**About this exercise**
Which lines in the listing below contain "Series"? Copy each of them.

==========

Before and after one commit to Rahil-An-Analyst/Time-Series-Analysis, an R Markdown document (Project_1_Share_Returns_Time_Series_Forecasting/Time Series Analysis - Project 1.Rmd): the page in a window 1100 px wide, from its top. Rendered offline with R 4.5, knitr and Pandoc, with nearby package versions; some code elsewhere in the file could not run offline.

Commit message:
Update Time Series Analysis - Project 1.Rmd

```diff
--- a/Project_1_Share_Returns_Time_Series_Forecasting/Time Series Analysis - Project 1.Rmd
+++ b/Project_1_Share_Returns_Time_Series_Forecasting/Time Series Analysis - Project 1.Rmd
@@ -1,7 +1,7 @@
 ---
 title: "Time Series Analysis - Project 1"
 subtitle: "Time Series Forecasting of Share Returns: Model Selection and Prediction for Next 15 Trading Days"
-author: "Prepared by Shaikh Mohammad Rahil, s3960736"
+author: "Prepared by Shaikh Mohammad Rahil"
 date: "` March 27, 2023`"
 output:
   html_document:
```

==========

**Solution to the exercise**
Before and after one commit to Rahil-An-Analyst/Time-Series-Analysis, an R Markdown document (Project_1_Share_Returns_Time_Series_Forecasting/Time Series Analysis - Project 1.Rmd): the page in a window 1100 px wide, from its top. Rendered offline with R 4.5, knitr and Pandoc, with nearby package versions; some code elsewhere in the file could not run offline.
Update Time Series Analysis - Project 1.Rmd
--- a/Project_1_Share_Returns_Time_Series_Forecasting/Time Series Analysis - Project 1.Rmd
+++ b/Project_1_Share_Returns_Time_Series_Forecasting/Time Series Analysis - Project 1.Rmd
 title: "Time Series Analysis - Project 1"
 subtitle: "Time Series Forecasting of Share Returns: Model Selection and Prediction for Next 15 Trading Days"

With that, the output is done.